“I do not go so far as to say that no scheme in relation to deprivation of liberty would comply with Article 5 unless it provided for deprivation of liberty proceedings in which P was formally a party … [but] given the tools presently available in our domestic procedural law, I see no alternative to that being so in every case.” (paragraphs 103-104)
Lady Justice Gloster said that Sir James Munby’s conclusion that P need not be a party “is not consistent with fundamental principles of domestic law and does not provide the degree of protection required by the Convention or the Strasbourg jurisprudence” (paragraph 127). Lord Justice Moore-Bick said essentially the same thing at paragraph 171.
A fatally flawed process
Strictly, the views on the substantive issue of P’s party status is just non-binding as the court had already decided that it didn’t have jurisdiction to decide these issues in this appeal. But there’s no doubt that this leaves the current Re X process in confusion, if not fatally flawed.
There is already grave concern at the relative small take up of the Re X process, with only 200 or so applications made to date nationwide, and this reversal for attempts to streamline the process may not help encourage more engagement.

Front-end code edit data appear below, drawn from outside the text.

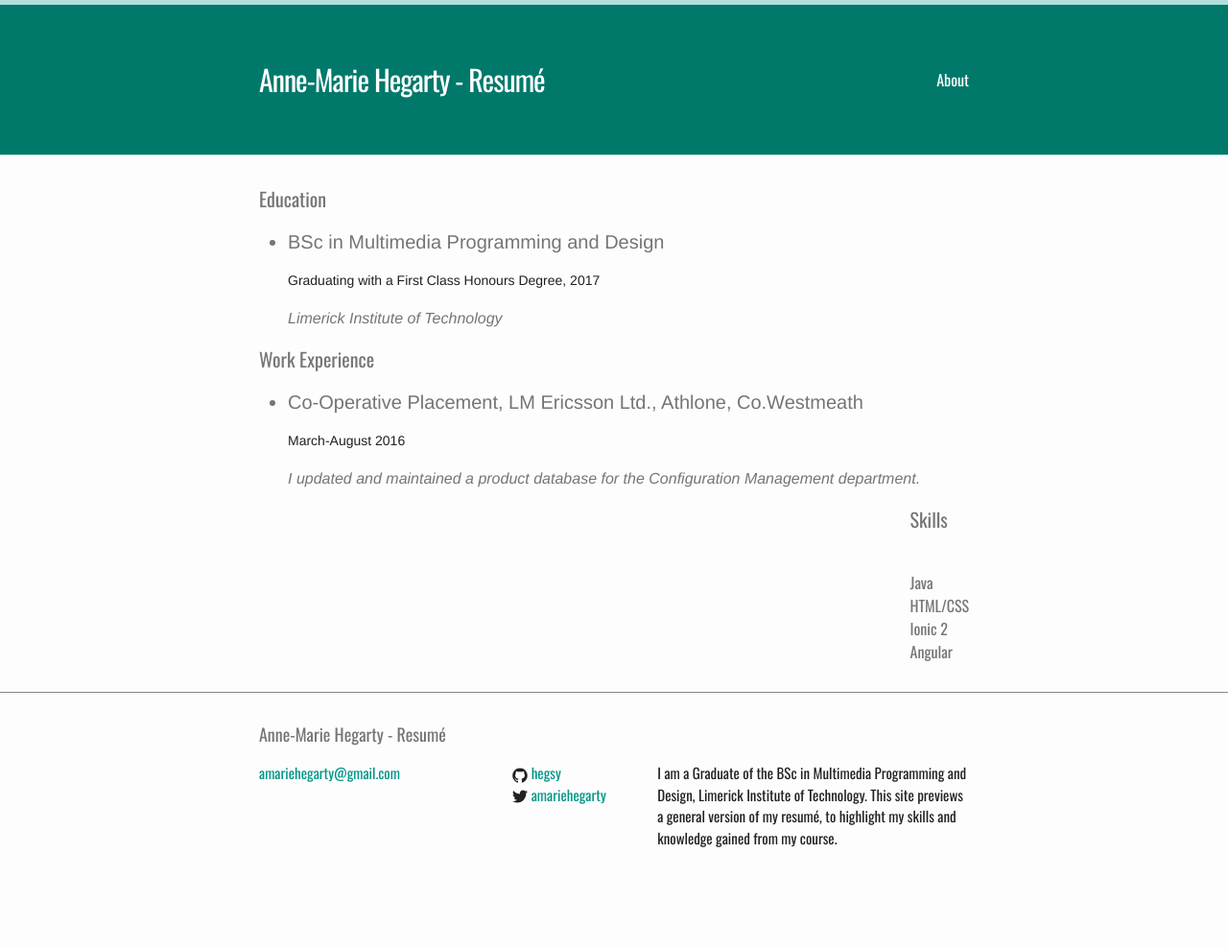
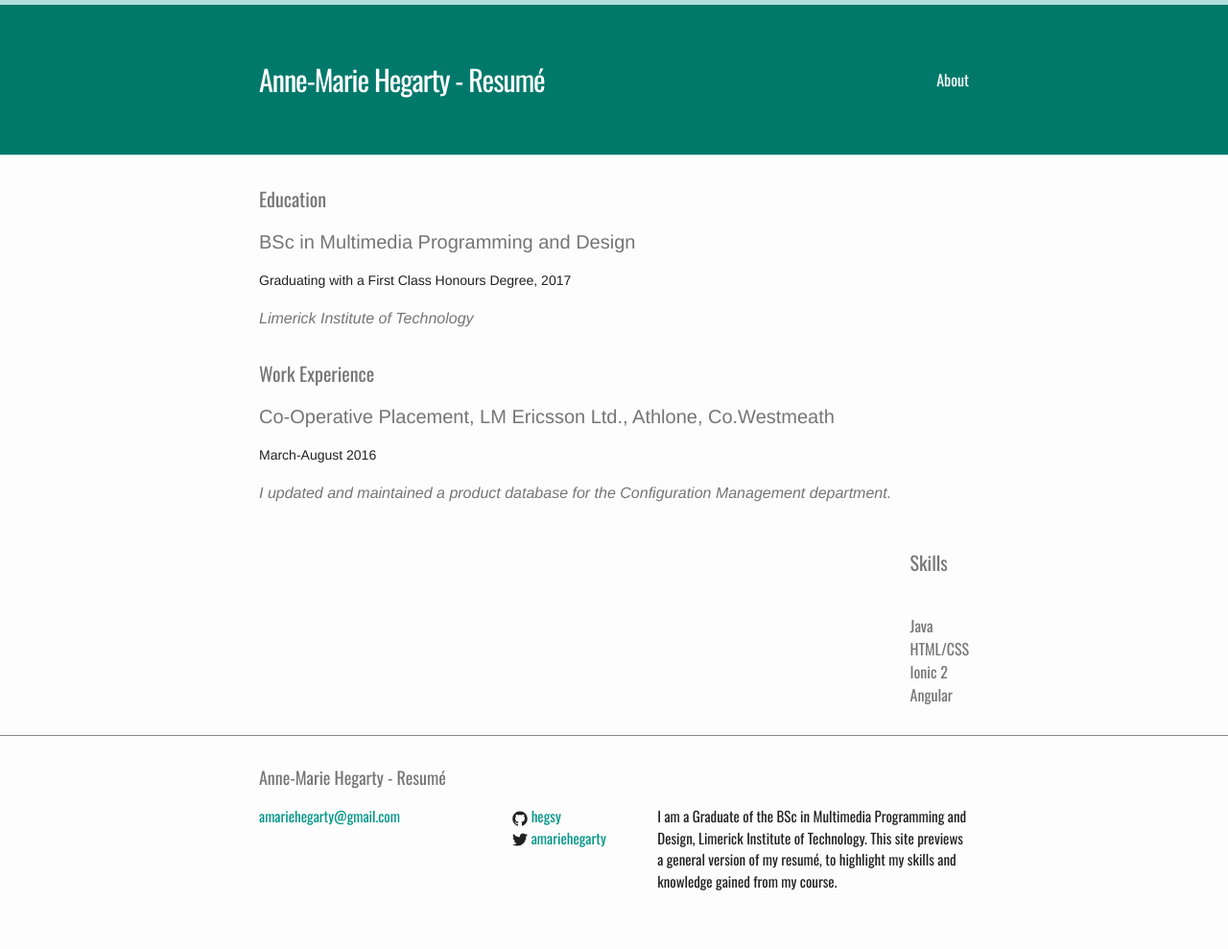
Before and after one commit to hegsy/hegsy.github.io, a Jekyll site: the page built from index.html, in a window 1280 px wide. Shown: the whole page at 96% size. Built offline with Jekyll 4.4.1, drawn with Linux system fonts in a browser that asks for light colours; before the commit the page ends 944 px from its top, so only the background shows below that.

Commit message:
fixing ul

```diff
--- a/index.html
+++ b/index.html
@@ -4,7 +4,7 @@ layout: default
 
 <div class="home">
 
-<div class="post-list">
+<ul class="post-list">
   <h1 class="page-heading">Education</h1>
 
   <!-- <ul class="post-list">
@@ -18,23 +18,23 @@ layout: default
       </li>
     {% endfor %}
   </ul> -->
-    <ul>
+
       <li>
         <h2 class="post-main">BSc in Multimedia Programming and Design</h2>
         <p class="post-meta">Graduating with a First Class Honours Degree, 2017</p>
         <span class="post-info">Limerick Institute of Technology</span>
       </li>
-    </ul>
+
 
     <h1 class="page-heading">Work Experience</h1>
 
-      <ul>
+
         <li>
           <h2 class="post-main">Co-Operative Placement, LM Ericsson Ltd., Athlone, Co.Westmeath</h2>
           <p class="post-meta">March-August 2016</p>
           <span class="post-info">I updated and maintained a product database for the Configuration Management department.</span>
         </li>
-      </ul>
+
 
   <!-- <h1 class="page-heading">Projects</h1>
 
@@ -53,7 +53,7 @@ layout: default
         <span class="post-info">Google Maps API, Google Fit API, SQLite database, Google Sign-In</span>
       </li>
     </ul> -->
-</div>
+</ul>
 
     <div class="sidebar-recent-posts">
         <h1 class="page-heading">Skills</h1>
```
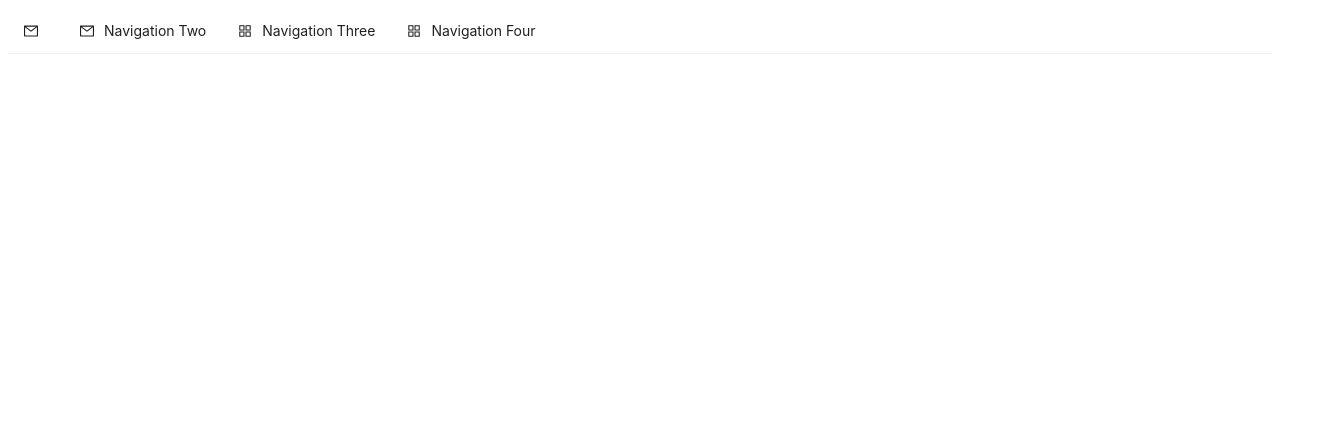
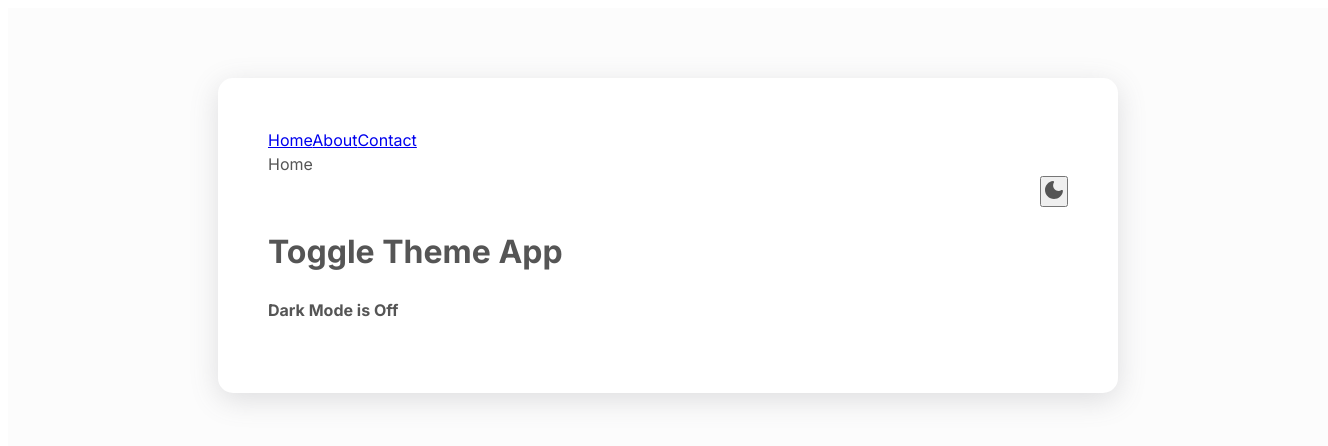
Before and after one commit to OpenSourceDirectory/ProjectSourceIt, a Next.js app in the folder frontend-react/: page / in a window 1280 px wide. Shown: the top 446 px of the page, 1328 px wide, since content can reach past the window. Built offline with nearby package versions, Linux system fonts and the light colour scheme.

Commit message:
Initial Navigation WOrking

```diff
--- a/frontend-react/src/app/Navigation.tsx
+++ b/frontend-react/src/app/Navigation.tsx
@@ -1,52 +1,32 @@
 import React, { useContext, useState } from 'react';
-import type { MenuProps } from 'antd';
-import { AppstoreOutlined, MailOutlined, SettingOutlined } from '@ant-design/icons';
-import { Menu } from 'antd';
 import { ThemeContext } from './page';
-import { Link } from "react-router-dom";
+import { BrowserRouter, Route, Link, Routes, Navigate } from 'react-router-dom';
 
-type MenuItem = Required<MenuProps>['items'][number];
-
-const items: MenuItem[] = [
-    {
-        label: '',
-        key: 'page1',
-        icon: <MailOutlined>
-            <Link to="/">Navigation One</Link>
-        </MailOutlined>,
-    },
-    {
-        label: 'Navigation Two',
-        key: 'page2',
-        icon: <MailOutlined>
-            <Link to="/About">Navigation About</Link>
-        </MailOutlined>,
-    },
-    {
-        label: 'Navigation Three',
-        key: 'page3',
-        icon: <AppstoreOutlined />,
-    },
-    {
-        label: 'Navigation Four',
-        key: 'page4',
-        icon: <AppstoreOutlined />,
-    },
-];
+const Home = () => <div>Home</div>;
+const About = () => <div>About</div>;
+const Contact = () => <div>Contact</div>;
+const ProblemPage = () => <div>ProblemPage</div>;
 
 const Navigation: React.FC = () => {
-    const [current, setCurrent] = useState('mail');
-    const theme = useContext(ThemeContext);
+  const [current, setCurrent] = useState('mail');
+  const theme = useContext(ThemeContext);
 
-    const onClick: MenuProps['onClick'] = (e) => {
-      setCurrent(e.key);
-    };
+  return (
+    <BrowserRouter>
+      <nav>
+        <Link to="/">Home</Link>
+        <Link to="/about">About</Link>
+        <Link to="/contact">Contact</Link>
+      </nav>
 
-    return (
-        <div style={{backgroundColor: theme === 'light' ? 'white' : '#23283e'}}>
-            <Menu onClick={onClick} selectedKeys={[current]} mode="horizontal" items={items} style={{backgroundColor: theme === 'light' ? 'white' : '#23283e'}} />
-        </div>
-    );
-  };
+      <Routes>
+        <Route path="/" element={<Home />} />
+        <Route path="/about" element={<About />} />
+        <Route path="/contact" element={<Contact />} />
+        <Route path='*' element={<Navigate to='/' />} />
+      </Routes>
+    </BrowserRouter>
+  );
+};
 
-  export default Navigation;
+export default Navigation;
--- a/frontend-react/src/app/page.tsx
+++ b/frontend-react/src/app/page.tsx
@@ -4,7 +4,6 @@ import Navigation from "./Navigation";
 import { createContext, useState } from 'react';
 import './App.css';
 import ToggleBtn from './components/ToggleButton';
-import { RouteHandler } from "./Routing";
 
 export const ThemeContext = createContext('light');
 
@@ -13,7 +12,16 @@ export default function App() {
 
 	return (
 		<ThemeContext.Provider value={theme}>
-			<RouteHandler />
+			<div className={`${theme} app`}>
+				<div className="card">
+					<Navigation />
+					<div style={{ display: 'flex', flexDirection: 'row-reverse' }}>
+						<ToggleBtn themeName={theme} toggleTheme={() => setTheme(theme === 'light' ? 'dark' : 'light')} />
+					</div>
+					<h1>Toggle Theme App</h1>
+					<h4>Dark Mode is {theme === 'dark' ? 'On' : 'Off'}</h4>
+				</div>
+			</div>
 		</ThemeContext.Provider>
 	);
 }
```
Also changed, not shown: frontend-react/src/app/Routing.tsx (deleted, +0 -25 lines).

If P must be a party to any proceedings, with a litigation friend, and all the issues of access to representation and funding which that involves, this will inevitably be a lot less streamlined than Sir James Munby may have hoped, with consequences for delay, costs and the resources and time needed generally to get the huge number of cases through the process.
Law Commission review
Unfortunately, the ‘cavalry’ – the Law Commission proposals for reform of the whole system – is still some distance away. Though its consultation is due out in a few weeks on 7 July 2015, draft legislation is expected to be two years behind that in Summer 2017, and will take some time to implement, even if adopted. Though there may now be even more pressure to accelerate that timescale, with a debate in Parliament scheduled for tomorrow afternoon, it is hard to see any new system being in place sooner than 2018.
In the meantime, and despite the best attempts of some judges to pare back the impact of Cheshire West by finding ways to disapply it in community settings, we have the ongoing problem of widespread unlawful deprivation of liberty, potentially incurring significant liabilities and, for the community settings in particular where Dols cannot be used, the well intentioned attempt to produce a ‘streamlined’ route through the Court of Protection now in some confusion.
Worst of all words
We await any formal response from the Court of Protection or the Ministry of Justice with interest, but this is not just of academic interest. At the frontline we risk being left with the worst of all worlds – with individuals identified as having rights without the practical means for these to be readily implemented, and already stretched public bodies with obligations that cannot practically be met. The cavalry cannot arrive soon enough!
Ben Troke is a partner at the law firm Browne Jacobson and head of its health and social care advisory team. This article was originally published in Browne Jacobson’s health law bulletin.
Original post from Community Care
‘…………£25m falls well short of local authority demands but will help manage caseload pressures triggered by Cheshire West judgement